# TRY IT
All lines from the one with "feat: Order에 orderKey" through the final line below are to be reproduced exactly; omit the others.

**** EXERCISE DATA ****

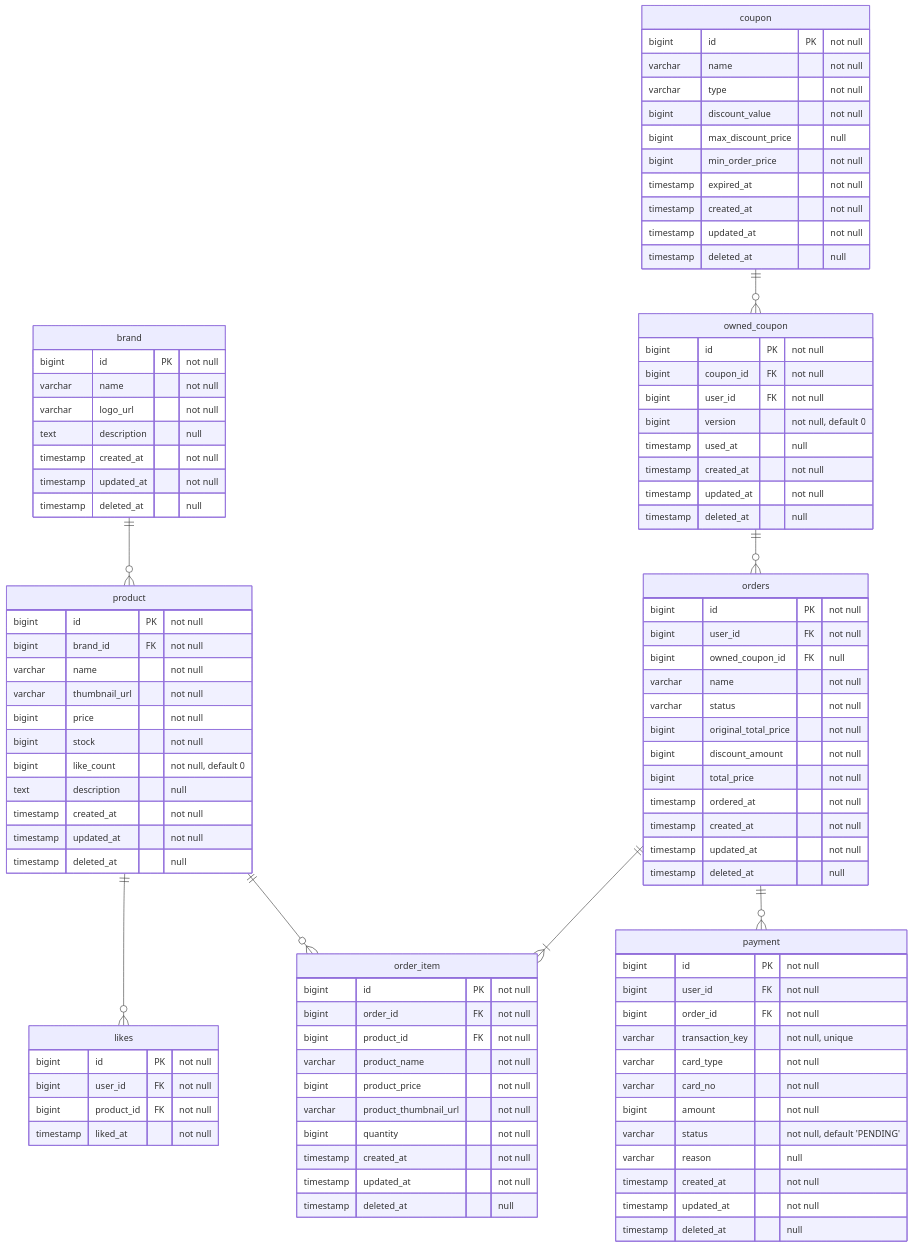
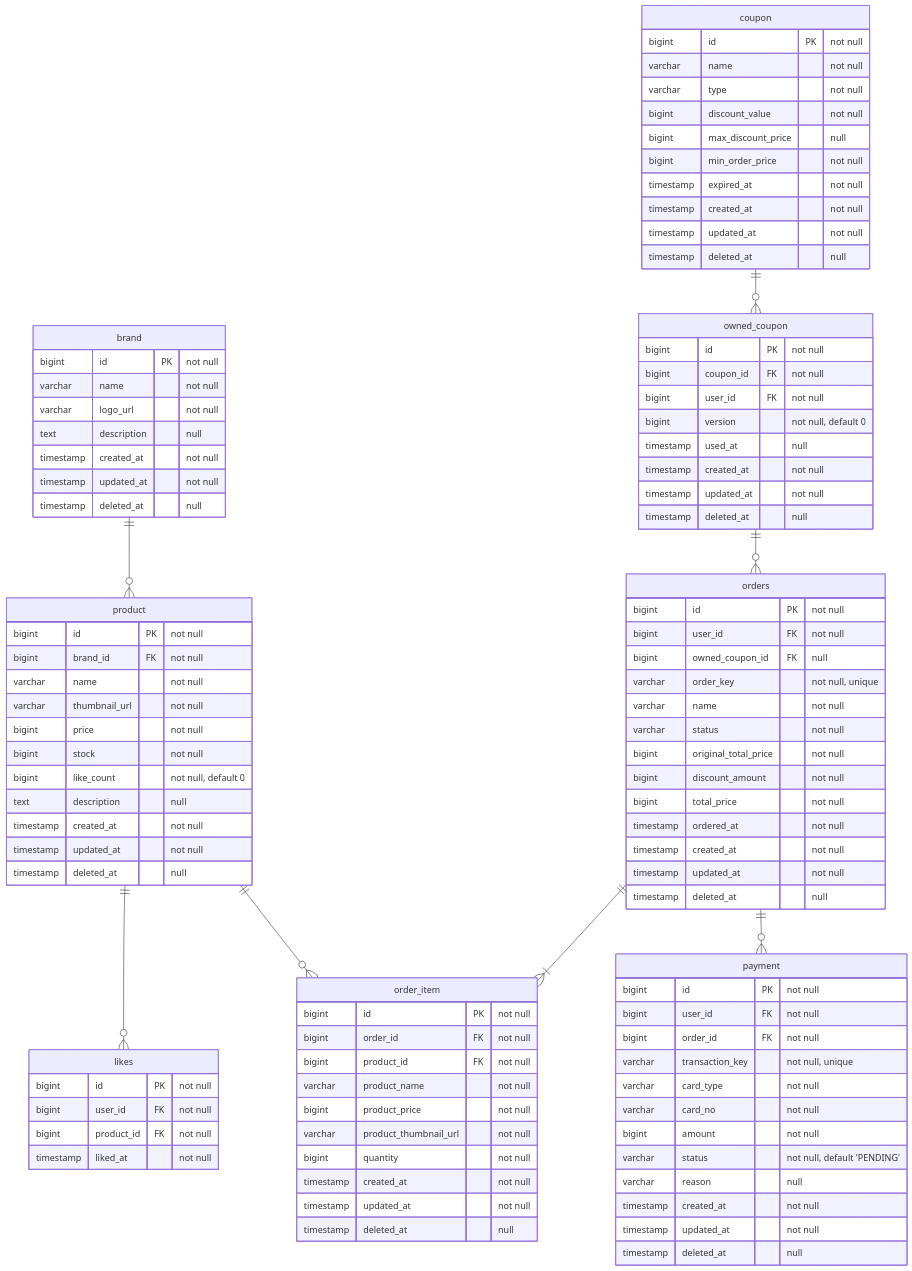
One commit to Loopers-dev-lab/loop-pack-be-l2-vol3-java changed the diagram in .docs/design/04-erd.md. Above: the diagram before and after it, drawn with Mermaid. The commit also changed 23 other files, not shown here.

First line of the commit message:
feat: Order에 orderKey 도입 및 대고객 API를 orderKey 기반으로 전환

```diff
--- a/.docs/design/04-erd.md
+++ b/.docs/design/04-erd.md
@@ -78,6 +78,7 @@
         bigint id PK "not null"
         bigint user_id FK "not null"
         bigint owned_coupon_id FK "null"
+        varchar order_key "not null, unique"
         varchar name "not null"
         varchar status "not null"
         bigint original_total_price "not null"
```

****

# TASK ANSWER
feat: Order에 orderKey 도입 및 대고객 API를 orderKey 기반으로 전환

```diff
--- a/.docs/design/04-erd.md
+++ b/.docs/design/04-erd.md
@@ -78,6 +78,7 @@
         bigint id PK "not null"
         bigint user_id FK "not null"
         bigint owned_coupon_id FK "null"
+        varchar order_key "not null, unique"
         varchar name "not null"
         varchar status "not null"
         bigint original_total_price "not null"
```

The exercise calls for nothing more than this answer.